BRIEF - Type the records out again in full, exactly.

Before-and-after change records
↓↓↓

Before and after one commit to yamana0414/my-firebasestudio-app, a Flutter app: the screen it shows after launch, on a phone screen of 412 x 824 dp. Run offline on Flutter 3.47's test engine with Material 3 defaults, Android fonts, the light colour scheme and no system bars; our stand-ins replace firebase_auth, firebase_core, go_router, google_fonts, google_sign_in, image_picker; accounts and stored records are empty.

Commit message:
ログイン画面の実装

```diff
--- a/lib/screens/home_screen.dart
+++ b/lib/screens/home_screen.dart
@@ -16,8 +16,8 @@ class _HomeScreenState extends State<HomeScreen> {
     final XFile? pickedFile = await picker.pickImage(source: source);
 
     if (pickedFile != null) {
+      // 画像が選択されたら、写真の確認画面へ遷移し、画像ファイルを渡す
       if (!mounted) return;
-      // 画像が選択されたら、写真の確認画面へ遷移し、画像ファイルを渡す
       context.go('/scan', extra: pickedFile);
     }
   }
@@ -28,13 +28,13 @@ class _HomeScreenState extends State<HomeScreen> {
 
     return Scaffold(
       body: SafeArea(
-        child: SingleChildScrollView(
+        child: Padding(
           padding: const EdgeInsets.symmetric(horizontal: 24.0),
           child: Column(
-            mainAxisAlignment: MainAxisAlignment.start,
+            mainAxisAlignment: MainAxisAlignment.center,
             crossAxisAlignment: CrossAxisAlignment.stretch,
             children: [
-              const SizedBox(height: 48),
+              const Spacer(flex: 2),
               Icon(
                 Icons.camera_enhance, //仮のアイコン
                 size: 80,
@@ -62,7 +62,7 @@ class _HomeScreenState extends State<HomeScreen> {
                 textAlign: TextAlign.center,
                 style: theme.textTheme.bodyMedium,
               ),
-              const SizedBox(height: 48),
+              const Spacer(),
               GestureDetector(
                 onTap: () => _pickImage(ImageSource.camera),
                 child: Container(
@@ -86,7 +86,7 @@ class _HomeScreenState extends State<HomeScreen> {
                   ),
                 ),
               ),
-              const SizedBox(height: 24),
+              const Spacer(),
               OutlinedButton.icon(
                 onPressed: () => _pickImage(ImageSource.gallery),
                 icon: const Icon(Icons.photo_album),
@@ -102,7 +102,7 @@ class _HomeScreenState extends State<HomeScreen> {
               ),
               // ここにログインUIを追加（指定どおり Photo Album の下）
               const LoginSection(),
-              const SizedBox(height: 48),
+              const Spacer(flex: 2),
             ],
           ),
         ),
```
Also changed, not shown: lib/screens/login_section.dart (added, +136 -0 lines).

↑↑↑

ANSWER AREA -
Before and after one commit to yamana0414/my-firebasestudio-app, a Flutter app: the screen it shows after launch, on a phone screen of 412 x 824 dp. Run offline on Flutter 3.47's test engine with Material 3 defaults, Android fonts, the light colour scheme and no system bars; our stand-ins replace firebase_auth, firebase_core, go_router, google_fonts, google_sign_in, image_picker; accounts and stored records are empty.

Commit message:
ログイン画面の実装

```diff
--- a/lib/screens/home_screen.dart
+++ b/lib/screens/home_screen.dart
@@ -16,8 +16,8 @@ class _HomeScreenState extends State<HomeScreen> {
     final XFile? pickedFile = await picker.pickImage(source: source);
 
     if (pickedFile != null) {
+      // 画像が選択されたら、写真の確認画面へ遷移し、画像ファイルを渡す
       if (!mounted) return;
-      // 画像が選択されたら、写真の確認画面へ遷移し、画像ファイルを渡す
       context.go('/scan', extra: pickedFile);
     }
   }
@@ -28,13 +28,13 @@ class _HomeScreenState extends State<HomeScreen> {
 
     return Scaffold(
       body: SafeArea(
-        child: SingleChildScrollView(
+        child: Padding(
           padding: const EdgeInsets.symmetric(horizontal: 24.0),
           child: Column(
-            mainAxisAlignment: MainAxisAlignment.start,
+            mainAxisAlignment: MainAxisAlignment.center,
             crossAxisAlignment: CrossAxisAlignment.stretch,
             children: [
-              const SizedBox(height: 48),
+              const Spacer(flex: 2),
               Icon(
                 Icons.camera_enhance, //仮のアイコン
                 size: 80,
@@ -62,7 +62,7 @@ class _HomeScreenState extends State<HomeScreen> {
                 textAlign: TextAlign.center,
                 style: theme.textTheme.bodyMedium,
               ),
-              const SizedBox(height: 48),
+              const Spacer(),
               GestureDetector(
                 onTap: () => _pickImage(ImageSource.camera),
                 child: Container(
@@ -86,7 +86,7 @@ class _HomeScreenState extends State<HomeScreen> {
                   ),
                 ),
               ),
-              const SizedBox(height: 24),
+              const Spacer(),
               OutlinedButton.icon(
                 onPressed: () => _pickImage(ImageSource.gallery),
                 icon: const Icon(Icons.photo_album),
@@ -102,7 +102,7 @@ class _HomeScreenState extends State<HomeScreen> {
               ),
               // ここにログインUIを追加（指定どおり Photo Album の下）
               const LoginSection(),
-              const SizedBox(height: 48),
+              const Spacer(flex: 2),
             ],
           ),
         ),
```
Also changed, not shown: lib/screens/login_section.dart (added, +136 -0 lines).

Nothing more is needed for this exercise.